Massachusetts uses the equitable division standard to allocate property and debt when couples who live in the state divorce. Under this standard, you and your spouse must fairly, but not necessarily equally, split shared assets and financial obligations.
Review the factors in property division before reaching an agreement in your Massachusetts divorce.
Identifying marital property
The equitable division standard applies only to marital property. Separate assets and debts remain with their owner. You can establish separate property in a prenuptial agreement. If you accrued assets or debts before the marriage or received an inheritance or gift in your name only, these items also constitute separate property.
Valuing marital assets
If you and your spouse own real estate, collections, automobiles, antiques, investments and other high-value items, you may want to seek a professional appraisal as you negotiate your divorce agreement. Knowing the fair market value of assets will inform fair division. If neither of you wants to keep certain assets, you can sell those items and split the profit.
Coming to an agreement
You and your spouse can decide how to divide property outside of court. If you cannot agree, you can ask the judge to decide during your divorce proceedings. In this case, the judge may consider:
- The length of the marriage
- Why the marriage ended
- Each person’s separate assets and debts
- Each person’s financial needs
- The couple’s total estate
- Each person’s projected income
- Each person’s employment status
- Each person’s age

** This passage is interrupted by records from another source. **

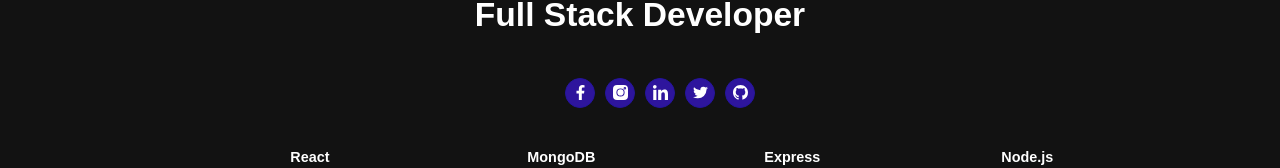
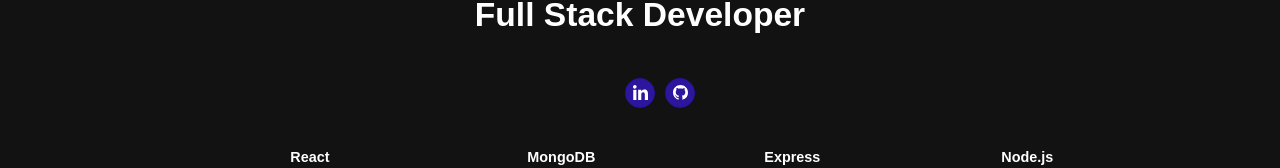
Before and after one commit to chechesk/Porfolio-Web, a React (Vite) app: page / in a window 1280 px wide. Shown: the part 571-739 px from the top of the page. Built offline with nearby package versions, Linux system fonts and the light colour scheme.

Commit message:
update dis

```diff
--- a/src/component/Social/social.jsx
+++ b/src/component/Social/social.jsx
@@ -6,16 +6,16 @@ export default class social extends Component {
     return (
       <div>
        <ul className="socail-media">
-  <li>
+  {/* <li>
     <a href="https://www.facebook.com/chechesk">
        <svg viewBox="0 0 10.712 20" height="20" width="10.712" xmlns="http://www.w3.org/2000/svg">
   <path transform="translate(-22.89)" d="M32.9,11.25l.555-3.62H29.982V5.282a1.81,1.81,0,0,1,2.041-1.955H33.6V.245A19.255,19.255,0,0,0,30.8,0c-2.86,0-4.73,1.734-4.73,4.872V7.63H22.89v3.62h3.179V20h3.913V11.25Z" id="facebook"></path>
 </svg>
 
     </a>
-  </li>
+  </li> */}
 
-  <li>
+  {/* <li>
     <a href="https://www.instagram.com/jgromerom89/">
             <svg viewBox="0 0 20 20" height="20" width="20" xmlns="http://www.w3.org/2000/svg" id="instagram">
           <g transform="translate(15.354 3.707)" data-name="Group 64" id="Group_64">
@@ -36,7 +36,7 @@ export default class social extends Component {
         </svg>
 
     </a>
-  </li>
+  </li> */}
 
 
 
@@ -74,7 +74,7 @@ export default class social extends Component {
 
     </a>
   </li> */}
-
+{/*
    <li>
     <a href="https://twitter.com/chechesk">
        <svg viewBox="0 0 23.06 18" height="18" width="23.06" xmlns="http://www.w3.org/2000/svg">
@@ -83,7 +83,7 @@ export default class social extends Component {
 
 
     </a>
-  </li>
+  </li> */}
 
   <li>
     <a href="https://github.com/chechesk">
```
Also changed, not shown: 7 other files (tests, documents, lock files or other folders).
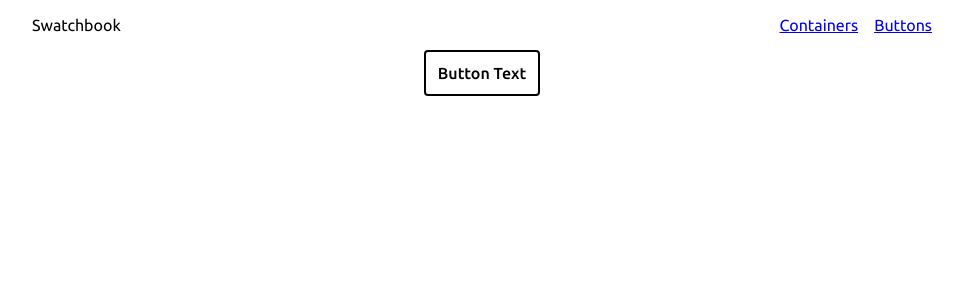
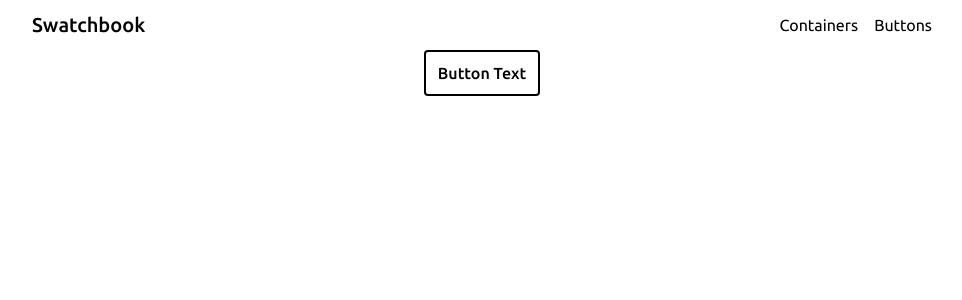
Before and after one commit to asherman-ca/sandbox, a React (Create React App) app: page /buttons in a window 1280 px wide. Shown: the top 300 px of the page, without its empty margins (158-1120 px from the left). Built offline with nearby package versions, Linux system fonts and the light colour scheme.

Commit message:
prefactor

```diff
--- a/src/components/Nav.jsx
+++ b/src/components/Nav.jsx
@@ -4,7 +4,7 @@ const Nav = () => {
 	return (
 		<div className='nav'>
 			<div className='nav-container'>
-				<div>Swatchbook</div>
+				<div className='title'>Swatchbook</div>
 				<div className='links'>
 					<Link to={'/'}>
 						<div>Containers</div>
--- a/src/index.css
+++ b/src/index.css
@@ -12,6 +12,11 @@ body {
 * {
 	font-family: 'Ubuntu', sans-serif;
 	box-sizing: border-box;
+}
+
+a {
+	text-decoration: initial;
+	color: initial;
 }
 
 :root {
--- a/src/styles/Buttons.css
+++ b/src/styles/Buttons.css
@@ -57,7 +57,7 @@
 		width: 100%;
 	}
 	100% {
-		/* visibility: hidden; */
+		visibility: hidden;
 		width: 0%;
 	}
 }
--- a/src/styles/Nav.css
+++ b/src/styles/Nav.css
@@ -5,7 +5,6 @@
 	width: 100%;
 
 	display: flex;
-	align-items: center;
 }
 
 .nav-container {
@@ -15,9 +14,15 @@
 
 	display: flex;
 	justify-content: space-between;
+	align-items: center;
 }
 
 .nav .links {
 	display: flex;
 	gap: 1rem;
 }
+
+.nav .title {
+	font-size: 1.25rem;
+	font-weight: 500;
+}
```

The judge can also consider whether either party committed financial irresponsibility. He or she can adjust the property division arrangement accordingly.